After returning to the mound in '08 and considering the year a success simply because he was able to pitch through it without setback, Lincoln returned this year, not just to make it through, but to take additional steps forward.
He's done just that. The right-hander's velocity matches what it was pre-surgery. His pitch-to-pitch consistency is much improved, and his curveball and changeup has become pivotal pitches in his repertoire. In fact, in this season alone, Lincoln has developed his changeup to where it can be a go-to pitch.
"It's been a big thing for me to make that pitch a part of arsenal and to be confident throwing it, especially in a hitter's count," he said. "I'm confident throwing it for strikes. It's still a work in progress, but it's getting to the point to where I can throw it any time I want to."
His results have most certainly reflected those strides. After not pitching above Class A in 2008, Lincoln began this year with Double-A Altoona and dominated immediately. He posted a 2.28 ERA in 13 starts while walking just 18 and striking out 65. That earned him a midseason promotion to Triple-A.
"I don't try to set timelines to be there at a certain time, but I was very excited when I got the call and hoping that everything keeps on going the way it's been going," Lincoln said. "I'm going to keep working hard down in Indy."
His start in Indianapolis has been a bit rockier, as he has allowed eight earned runs in 15 1/3 innings so far.

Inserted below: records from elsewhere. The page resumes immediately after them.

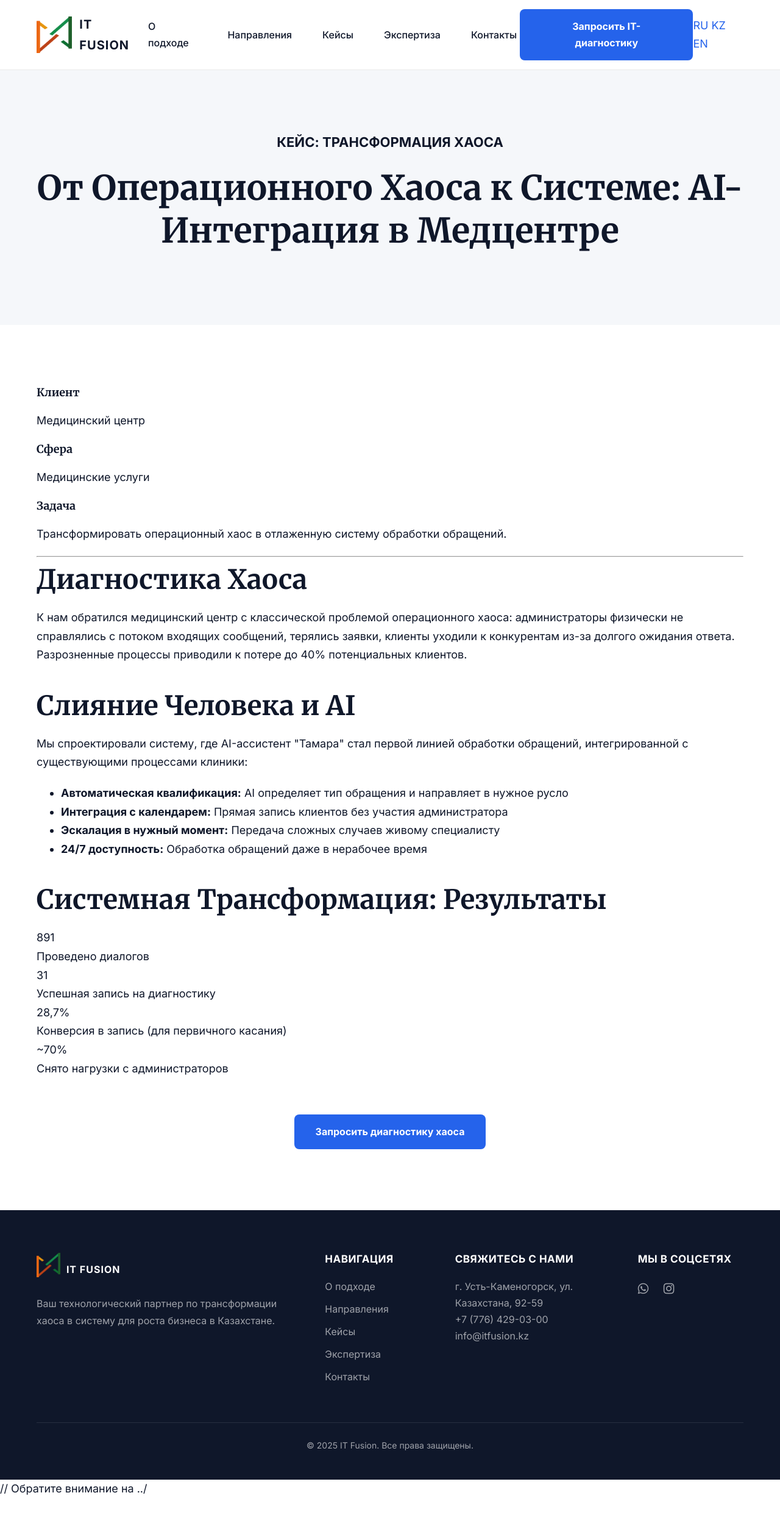
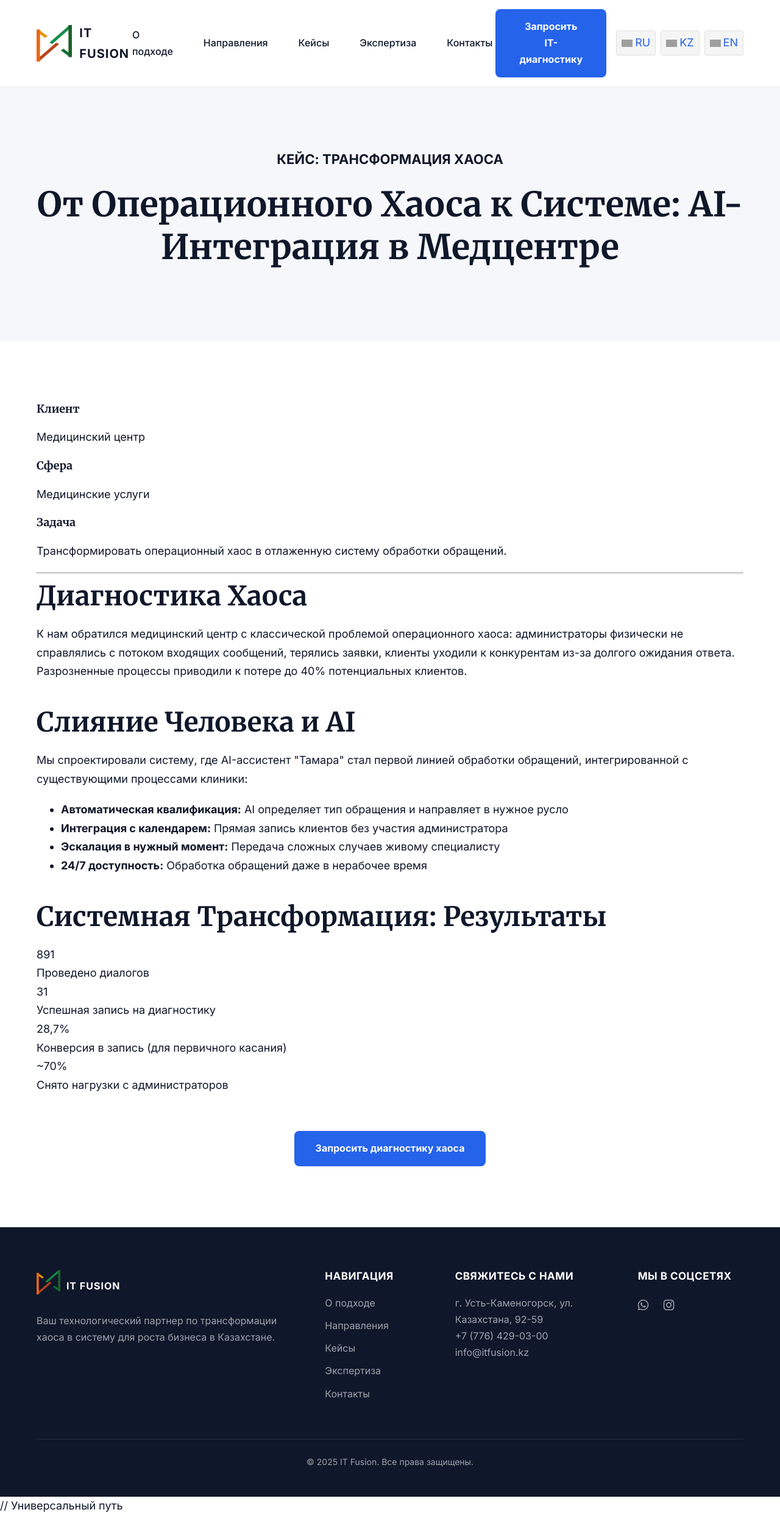
Before and after one commit to adthxkz/itfusionsite, a PHP site: page /case/case-study-ai-bot-medical.php in a window 1280 px wide. Shown: the whole page at 61% size. Before the commit the page ends 2452 px from the top, so only its background shows below. Run offline with PHP 8.4, Linux system fonts and the light colour scheme; some libraries are stand-ins or nearby versions; grey boxes are pictures that could not be loaded.

Commit message:
Универсальное подключение языкового файла на всех страницах для мультиязычности

```diff
--- a/case/case-study-ai-bot-medical.php
+++ b/case/case-study-ai-bot-medical.php
@@ -3,7 +3,15 @@
     $pageDescription = "Как мы превратили операционный хаос в медицинском центре в отлаженную систему с AI-ассистентом и получили 28.7% конверсию записей.";
     $pageName = "case-study-ai-bot-medical";
 
-    include '../header.php'; // Обратите внимание на ../
+    // Универсальное определение языка
+    $langCode = 'ru';
+    if (strpos($_SERVER['REQUEST_URI'], '/kz/') === 0) {
+        $langCode = 'kz';
+    } elseif (strpos($_SERVER['REQUEST_URI'], '/en/') === 0) {
+        $langCode = 'en';
+    }
+    include dirname(__DIR__) . "/lang_{$langCode}.php";
+    include dirname(__DIR__) . '/header.php'; // Универсальный путь
 ?>
 
 <main>
@@ -63,4 +71,4 @@
     </section>
 </main>
 
-<?php include '../footer.php'; ?> // Обратите внимание на ../
+<?php include dirname(__DIR__) . '/footer.php'; ?> // Универсальный путь
--- a/header.php
+++ b/header.php
@@ -166,22 +166,37 @@ include_once __DIR__ . '/' . $langFile;
                 <span class="logo-text">IT FUSION</span>
             </a>
         </div>
+        <?php
+        // Определяем текущий язык по URL
+        $langPrefix = '';
+        if (strpos($_SERVER['REQUEST_URI'], '/kz/') === 0) {
+            $langPrefix = '/kz';
+        } elseif (strpos($_SERVER['REQUEST_URI'], '/en/') === 0) {
+            $langPrefix = '/en';
+        }
+        ?>
         <nav class="main-nav-new">
       <ul>
-          <li><a href="/about.php"><?php echo $lang['about']; ?></a></li>
-          <li><a href="/it-solutions.php"><?php echo $lang['solutions']; ?></a></li>
-          <li><a href="/cases.php"><?php echo $lang['cases']; ?></a></li>
-          <li><a href="/blog.php"><?php echo $lang['blog']; ?></a></li>
-          <li><a href="/contact.php"><?php echo $lang['contact']; ?></a></li>
+          <li><a href="<?php echo $langPrefix; ?>/about.php"><?php echo $lang['about']; ?></a></li>
+          <li><a href="<?php echo $langPrefix; ?>/it-solutions.php"><?php echo $lang['solutions']; ?></a></li>
+          <li><a href="<?php echo $langPrefix; ?>/cases.php"><?php echo $lang['cases']; ?></a></li>
+          <li><a href="<?php echo $langPrefix; ?>/blog.php"><?php echo $lang['blog']; ?></a></li>
+          <li><a href="<?php echo $langPrefix; ?>/contact.php"><?php echo $lang['contact']; ?></a></li>
       </ul>
         </nav>
         <div class="header-cta-new">
             <a href="#" class="button button-primary open-modal-btn"><?php echo $lang['cta']; ?></a>
         </div>
-        <div class="lang-switcher">
-            <a href="/index.php" class="lang-btn<?php echo strpos($_SERVER['REQUEST_URI'], '/kz/') === 0 || strpos($_SERVER['REQUEST_URI'], '/en/') === 0 ? '' : ' active'; ?>">RU</a>
-            <a href="/kz/index.php" class="lang-btn<?php echo strpos($_SERVER['REQUEST_URI'], '/kz/') === 0 ? ' active' : ''; ?>">KZ</a>
-            <a href="/en/index.php" class="lang-btn<?php echo strpos($_SERVER['REQUEST_URI'], '/en/') === 0 ? ' active' : ''; ?>">EN</a>
+        <div class="lang-switcher" style="display: flex; gap: 8px; align-items: center; margin-left: 16px;">
+            <a href="/index.php" class="lang-btn<?php echo strpos($_SERVER['REQUEST_URI'], '/kz/') === 0 || strpos($_SERVER['REQUEST_URI'], '/en/') === 0 ? '' : ' active'; ?>" title="Русский" style="padding: 4px 8px; border-radius: 4px; background: #f5f5f5; border: 1px solid #e0e0e0; display: flex; align-items: center;">
+                <img src="/img/flag-ru.png" alt="RU" style="width:18px; height:12px; margin-right:4px;">RU
+            </a>
+            <a href="/kz/index.php" class="lang-btn<?php echo strpos($_SERVER['REQUEST_URI'], '/kz/') === 0 ? ' active' : ''; ?>" title="Қазақша" style="padding: 4px 8px; border-radius: 4px; background: #f5f5f5; border: 1px solid #e0e0e0; display: flex; align-items: center;">
+                <img src="/img/flag-kz.png" alt="KZ" style="width:18px; height:12px; margin-right:4px;">KZ
+            </a>
+            <a href="/en/index.php" class="lang-btn<?php echo strpos($_SERVER['REQUEST_URI'], '/en/') === 0 ? ' active' : ''; ?>" title="English" style="padding: 4px 8px; border-radius: 4px; background: #f5f5f5; border: 1px solid #e0e0e0; display: flex; align-items: center;">
+                <img src="/img/flag-en.png" alt="EN" style="width:18px; height:12px; margin-right:4px;">EN
+            </a>
         </div>
         <button class="mobile-menu-toggle" aria-label="Открыть меню">
             <span></span>
```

Still, Lincoln remains the brightest pitching prospect in the Pirates' farm system, and his arrival in Pittsburgh isn't expected to be too far away. There's a chance that he could be among the group of Minor Leaguers called up this September. And if not, he'll certainly be a part of the Major League Spring Training next year, likely in competition for a big league roster spot.
For a pitcher who two years ago didn't know if his arm would ever be the same, that's a fairly impressive ascension.
"I try not to think about that [Major League debut]," Lincoln said. "I try not to put a timeline on when it might happen. Hopefully it will and I will keep on pitching the way I have been until it does."
Jenifer Langosch is a reporter for MLB.com. This story was not subject to the approval of Major League Baseball or its clubs.Less